### What the task asks
Within the material below, how many lines carry the word "SizedBox"? State only the number.

### The data

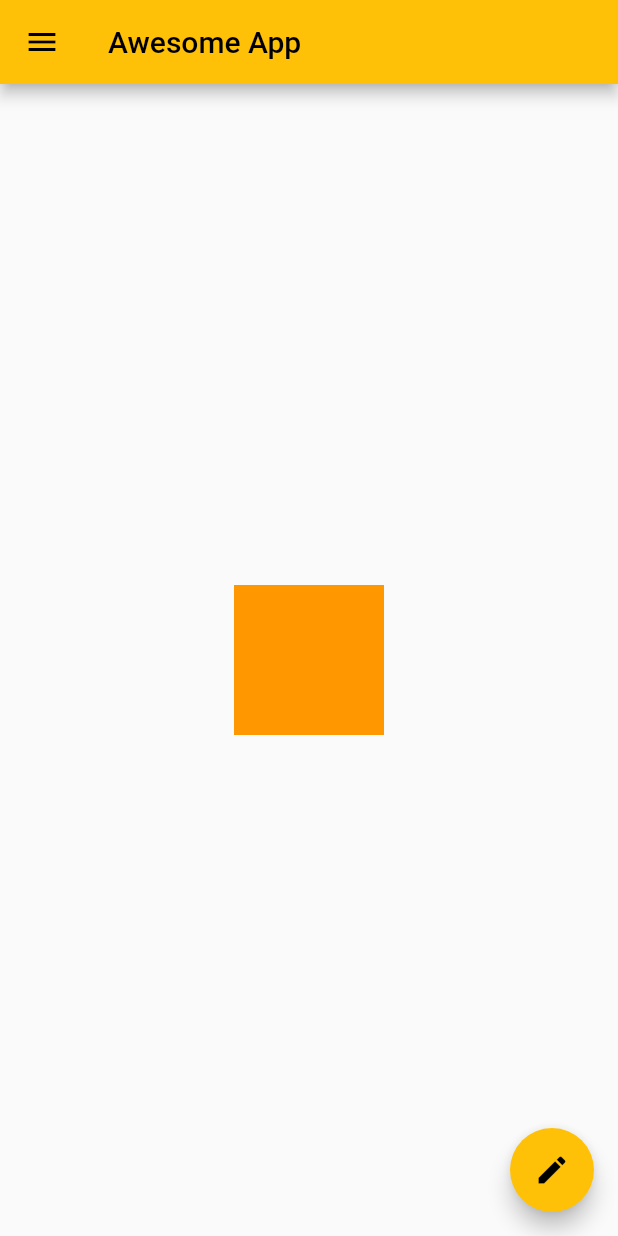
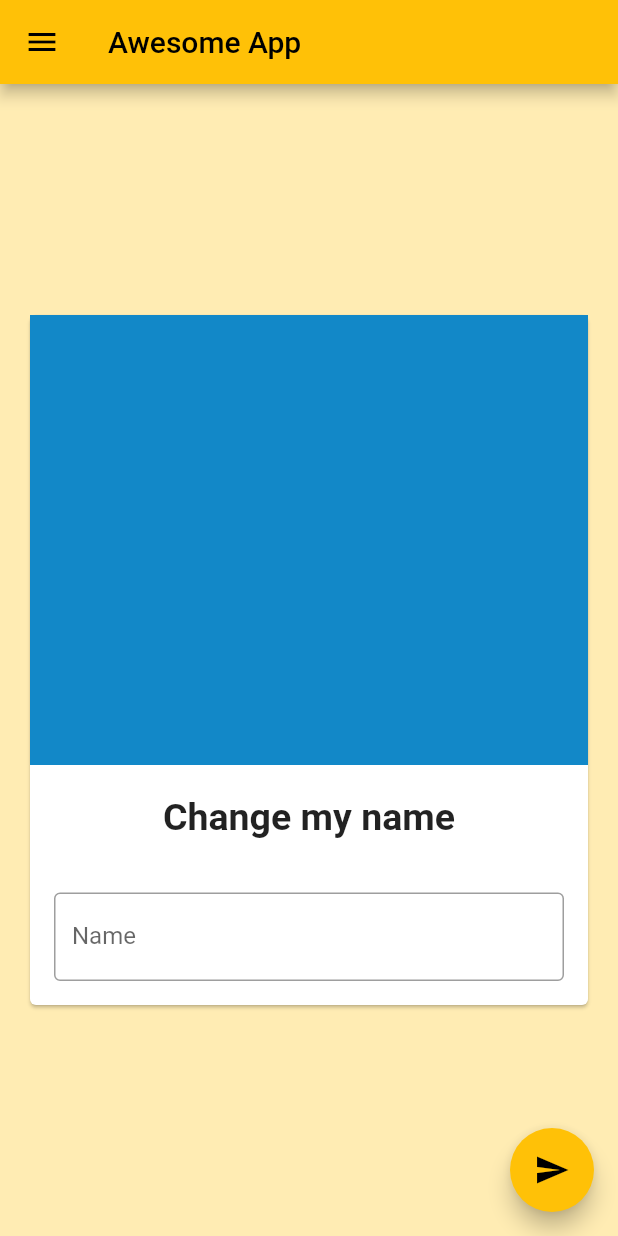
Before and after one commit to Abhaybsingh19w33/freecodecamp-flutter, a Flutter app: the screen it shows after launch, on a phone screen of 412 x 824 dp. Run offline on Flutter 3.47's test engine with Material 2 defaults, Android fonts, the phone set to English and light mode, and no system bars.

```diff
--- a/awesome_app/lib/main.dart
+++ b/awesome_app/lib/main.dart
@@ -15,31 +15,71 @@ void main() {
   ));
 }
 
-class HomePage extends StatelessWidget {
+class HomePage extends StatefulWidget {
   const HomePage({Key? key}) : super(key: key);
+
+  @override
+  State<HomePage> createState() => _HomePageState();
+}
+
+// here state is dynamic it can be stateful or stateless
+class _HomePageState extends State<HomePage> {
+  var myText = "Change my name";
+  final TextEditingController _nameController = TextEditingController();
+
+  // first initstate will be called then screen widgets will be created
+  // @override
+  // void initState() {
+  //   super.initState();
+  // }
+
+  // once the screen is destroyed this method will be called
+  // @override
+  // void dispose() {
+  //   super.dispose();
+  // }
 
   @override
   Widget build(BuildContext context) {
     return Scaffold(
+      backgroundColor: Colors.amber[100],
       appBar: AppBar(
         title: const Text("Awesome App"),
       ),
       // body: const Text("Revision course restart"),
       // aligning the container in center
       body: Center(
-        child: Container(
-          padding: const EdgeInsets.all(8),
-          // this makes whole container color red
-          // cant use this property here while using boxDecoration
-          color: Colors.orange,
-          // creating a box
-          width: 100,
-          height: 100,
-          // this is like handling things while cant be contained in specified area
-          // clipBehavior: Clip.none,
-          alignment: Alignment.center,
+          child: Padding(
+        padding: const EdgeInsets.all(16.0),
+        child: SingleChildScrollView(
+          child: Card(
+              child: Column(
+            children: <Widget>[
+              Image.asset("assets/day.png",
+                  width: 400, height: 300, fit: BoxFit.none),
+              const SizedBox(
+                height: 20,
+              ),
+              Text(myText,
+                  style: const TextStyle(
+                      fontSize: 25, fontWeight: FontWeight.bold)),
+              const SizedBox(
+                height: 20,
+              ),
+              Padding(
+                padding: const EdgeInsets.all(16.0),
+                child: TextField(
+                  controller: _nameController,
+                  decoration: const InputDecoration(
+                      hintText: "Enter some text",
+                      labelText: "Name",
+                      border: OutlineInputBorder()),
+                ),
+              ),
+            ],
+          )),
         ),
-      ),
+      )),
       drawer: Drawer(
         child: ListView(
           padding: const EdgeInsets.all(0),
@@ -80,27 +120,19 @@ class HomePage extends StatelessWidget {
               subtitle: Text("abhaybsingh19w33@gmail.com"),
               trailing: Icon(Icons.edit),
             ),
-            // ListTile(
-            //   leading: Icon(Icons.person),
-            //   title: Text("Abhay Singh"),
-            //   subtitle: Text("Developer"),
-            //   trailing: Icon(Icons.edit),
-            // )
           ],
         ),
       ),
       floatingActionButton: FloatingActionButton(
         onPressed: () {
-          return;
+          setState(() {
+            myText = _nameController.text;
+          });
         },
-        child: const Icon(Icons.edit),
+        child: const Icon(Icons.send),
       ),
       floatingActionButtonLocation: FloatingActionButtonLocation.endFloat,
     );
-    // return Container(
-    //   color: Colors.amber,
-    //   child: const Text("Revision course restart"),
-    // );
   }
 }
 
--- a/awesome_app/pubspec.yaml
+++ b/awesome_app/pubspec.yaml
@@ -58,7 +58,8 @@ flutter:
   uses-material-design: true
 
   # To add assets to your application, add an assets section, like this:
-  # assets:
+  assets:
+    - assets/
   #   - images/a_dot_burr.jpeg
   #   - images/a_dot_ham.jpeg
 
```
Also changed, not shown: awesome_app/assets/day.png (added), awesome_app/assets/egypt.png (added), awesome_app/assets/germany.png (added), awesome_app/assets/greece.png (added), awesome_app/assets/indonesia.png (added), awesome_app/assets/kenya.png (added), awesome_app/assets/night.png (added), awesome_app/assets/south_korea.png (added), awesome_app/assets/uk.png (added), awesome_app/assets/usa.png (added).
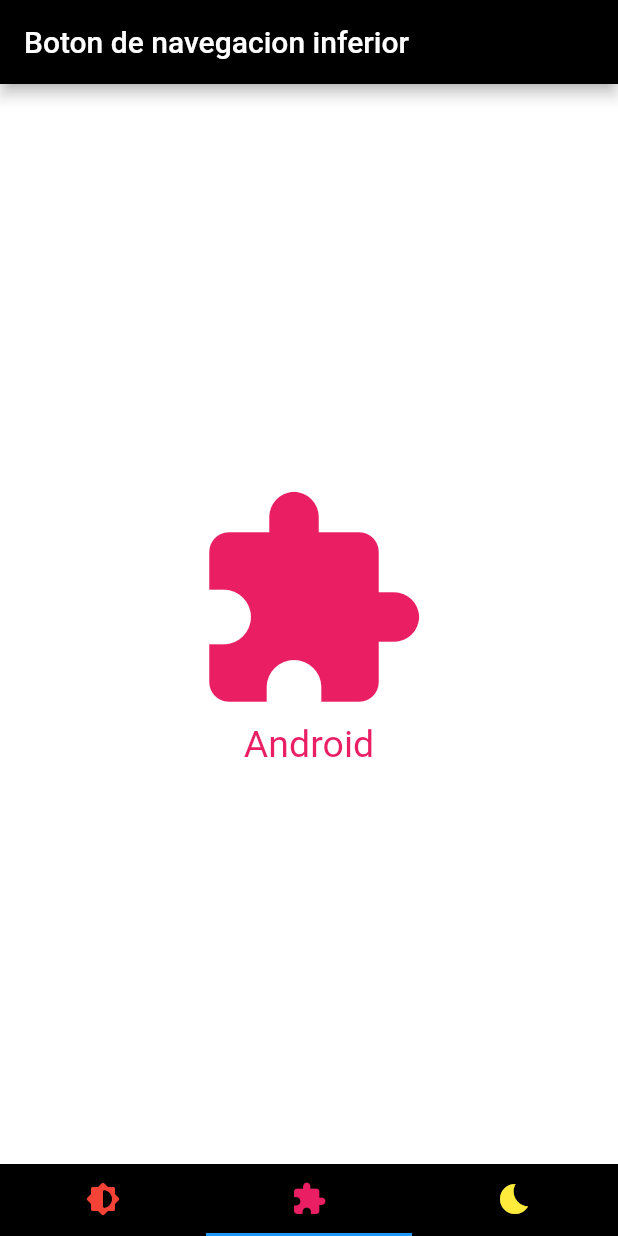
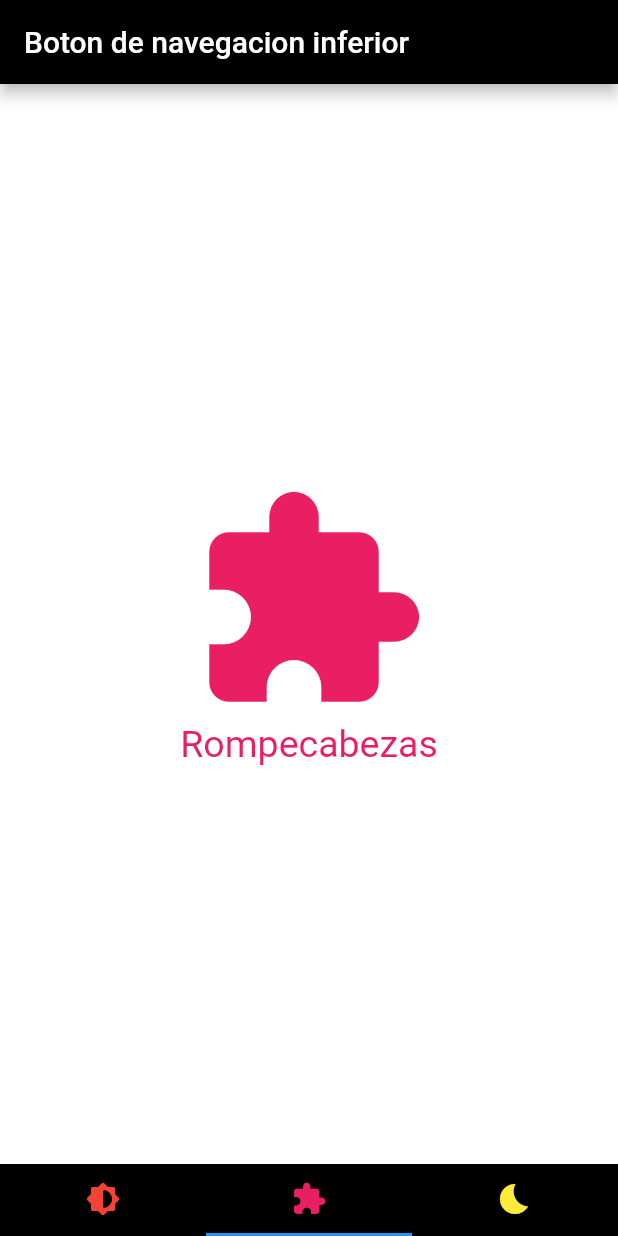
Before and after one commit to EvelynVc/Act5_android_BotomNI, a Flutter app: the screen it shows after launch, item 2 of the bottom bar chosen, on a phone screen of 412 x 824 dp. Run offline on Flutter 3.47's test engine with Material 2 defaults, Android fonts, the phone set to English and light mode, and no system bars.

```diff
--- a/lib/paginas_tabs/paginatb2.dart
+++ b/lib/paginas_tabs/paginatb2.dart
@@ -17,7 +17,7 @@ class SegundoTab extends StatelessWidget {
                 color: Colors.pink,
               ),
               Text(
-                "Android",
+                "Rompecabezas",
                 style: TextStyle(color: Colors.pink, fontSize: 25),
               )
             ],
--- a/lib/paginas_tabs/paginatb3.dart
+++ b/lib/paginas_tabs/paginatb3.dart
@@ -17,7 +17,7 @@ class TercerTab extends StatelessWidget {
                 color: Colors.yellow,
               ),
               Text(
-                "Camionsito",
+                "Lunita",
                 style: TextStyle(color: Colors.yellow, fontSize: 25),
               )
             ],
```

* * *

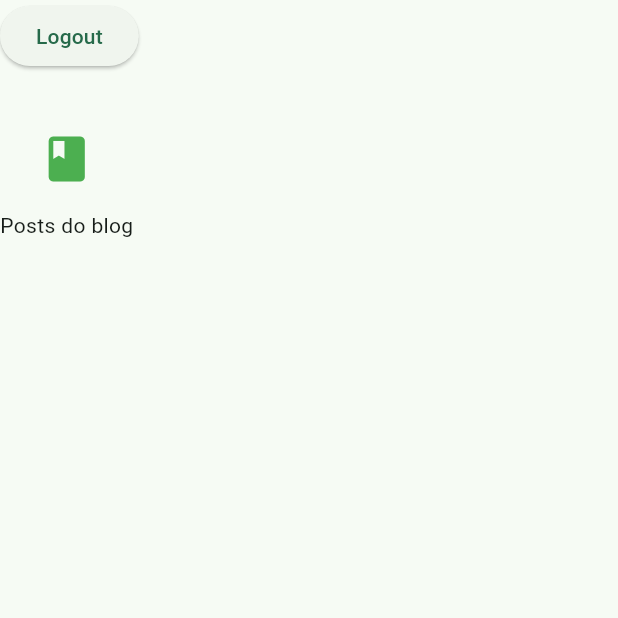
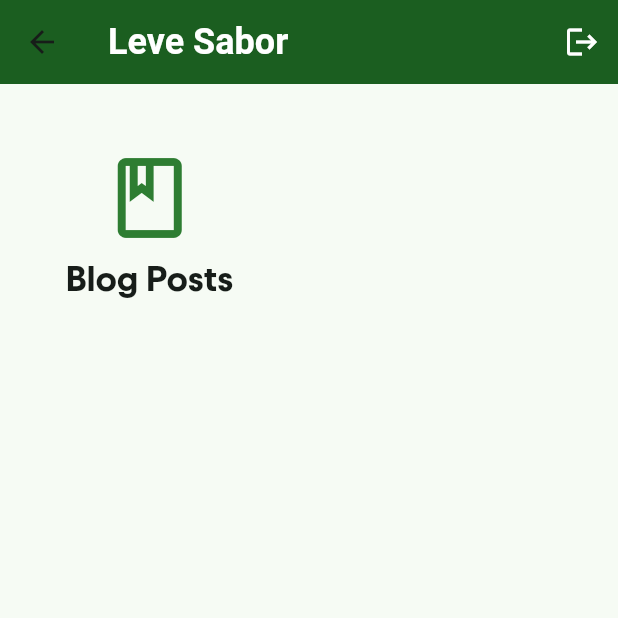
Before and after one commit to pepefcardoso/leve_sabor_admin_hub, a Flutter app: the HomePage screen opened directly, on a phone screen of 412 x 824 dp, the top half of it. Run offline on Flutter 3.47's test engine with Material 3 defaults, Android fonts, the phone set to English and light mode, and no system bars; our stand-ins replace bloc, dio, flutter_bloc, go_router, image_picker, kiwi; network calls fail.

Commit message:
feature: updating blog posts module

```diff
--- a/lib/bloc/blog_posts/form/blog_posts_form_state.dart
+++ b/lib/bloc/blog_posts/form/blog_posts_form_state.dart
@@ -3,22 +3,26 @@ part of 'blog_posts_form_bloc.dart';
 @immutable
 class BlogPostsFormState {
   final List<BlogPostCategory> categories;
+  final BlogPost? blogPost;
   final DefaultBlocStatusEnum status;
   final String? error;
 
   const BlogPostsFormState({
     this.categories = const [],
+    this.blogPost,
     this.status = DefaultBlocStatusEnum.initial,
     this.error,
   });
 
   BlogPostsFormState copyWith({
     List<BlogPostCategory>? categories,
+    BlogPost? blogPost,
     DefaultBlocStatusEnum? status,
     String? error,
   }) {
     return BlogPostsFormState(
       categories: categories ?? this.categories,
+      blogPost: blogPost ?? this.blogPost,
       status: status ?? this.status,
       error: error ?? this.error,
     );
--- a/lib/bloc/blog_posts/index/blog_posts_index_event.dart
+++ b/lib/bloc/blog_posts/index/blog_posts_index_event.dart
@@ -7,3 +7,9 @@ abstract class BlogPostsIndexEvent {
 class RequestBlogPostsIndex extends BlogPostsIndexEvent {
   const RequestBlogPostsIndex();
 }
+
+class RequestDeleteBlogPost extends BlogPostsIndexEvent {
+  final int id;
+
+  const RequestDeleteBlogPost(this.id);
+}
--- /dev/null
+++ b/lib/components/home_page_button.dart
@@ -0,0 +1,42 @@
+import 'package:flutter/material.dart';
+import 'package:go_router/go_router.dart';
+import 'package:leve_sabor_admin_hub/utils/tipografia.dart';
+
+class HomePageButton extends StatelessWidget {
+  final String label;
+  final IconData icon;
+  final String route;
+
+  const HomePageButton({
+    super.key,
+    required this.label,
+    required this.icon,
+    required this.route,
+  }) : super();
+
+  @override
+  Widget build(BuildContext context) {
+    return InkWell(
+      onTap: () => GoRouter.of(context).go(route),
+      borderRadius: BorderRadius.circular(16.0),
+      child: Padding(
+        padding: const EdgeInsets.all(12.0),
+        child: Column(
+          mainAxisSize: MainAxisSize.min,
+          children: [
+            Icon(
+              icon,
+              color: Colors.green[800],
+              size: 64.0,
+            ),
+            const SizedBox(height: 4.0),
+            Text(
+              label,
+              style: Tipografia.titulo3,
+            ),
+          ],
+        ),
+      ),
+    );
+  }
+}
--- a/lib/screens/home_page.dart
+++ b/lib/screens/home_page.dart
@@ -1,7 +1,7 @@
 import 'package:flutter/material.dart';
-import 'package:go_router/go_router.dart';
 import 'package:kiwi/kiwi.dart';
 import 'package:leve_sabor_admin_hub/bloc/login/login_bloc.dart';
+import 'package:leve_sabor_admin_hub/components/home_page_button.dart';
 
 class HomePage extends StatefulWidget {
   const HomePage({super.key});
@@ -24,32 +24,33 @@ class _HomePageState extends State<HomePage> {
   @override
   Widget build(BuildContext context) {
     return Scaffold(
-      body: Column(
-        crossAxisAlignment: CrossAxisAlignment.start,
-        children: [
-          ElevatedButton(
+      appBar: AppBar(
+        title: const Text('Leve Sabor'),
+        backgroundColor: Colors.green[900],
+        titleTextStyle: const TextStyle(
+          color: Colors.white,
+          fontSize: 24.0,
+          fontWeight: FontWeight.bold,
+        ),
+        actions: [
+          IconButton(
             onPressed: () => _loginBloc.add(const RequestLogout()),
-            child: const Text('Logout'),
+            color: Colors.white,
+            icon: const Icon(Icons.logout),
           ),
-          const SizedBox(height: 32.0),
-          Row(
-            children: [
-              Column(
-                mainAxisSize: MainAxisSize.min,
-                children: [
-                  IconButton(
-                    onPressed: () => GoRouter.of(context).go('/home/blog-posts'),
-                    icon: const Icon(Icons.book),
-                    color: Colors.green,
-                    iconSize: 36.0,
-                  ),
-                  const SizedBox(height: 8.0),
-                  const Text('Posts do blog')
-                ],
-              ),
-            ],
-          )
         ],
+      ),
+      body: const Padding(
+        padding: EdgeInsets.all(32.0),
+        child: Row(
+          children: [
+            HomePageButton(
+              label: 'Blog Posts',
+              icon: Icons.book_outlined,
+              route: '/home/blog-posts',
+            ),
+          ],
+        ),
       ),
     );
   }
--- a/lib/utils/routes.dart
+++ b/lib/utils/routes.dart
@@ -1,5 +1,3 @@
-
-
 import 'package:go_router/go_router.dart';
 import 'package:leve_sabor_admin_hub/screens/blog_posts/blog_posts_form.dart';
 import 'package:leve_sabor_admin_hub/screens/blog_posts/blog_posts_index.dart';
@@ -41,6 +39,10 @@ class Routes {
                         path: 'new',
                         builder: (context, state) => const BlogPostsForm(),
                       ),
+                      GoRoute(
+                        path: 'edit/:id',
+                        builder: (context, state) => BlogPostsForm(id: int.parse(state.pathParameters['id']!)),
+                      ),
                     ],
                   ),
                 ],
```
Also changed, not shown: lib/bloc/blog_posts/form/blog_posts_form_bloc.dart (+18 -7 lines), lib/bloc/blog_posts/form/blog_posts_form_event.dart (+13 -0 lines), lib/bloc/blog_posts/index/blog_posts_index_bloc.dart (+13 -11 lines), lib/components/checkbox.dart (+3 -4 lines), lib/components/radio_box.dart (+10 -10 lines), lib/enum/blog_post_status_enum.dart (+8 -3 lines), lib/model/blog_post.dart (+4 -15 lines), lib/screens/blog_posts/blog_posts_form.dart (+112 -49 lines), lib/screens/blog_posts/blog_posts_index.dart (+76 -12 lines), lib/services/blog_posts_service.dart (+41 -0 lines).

### Written answer
5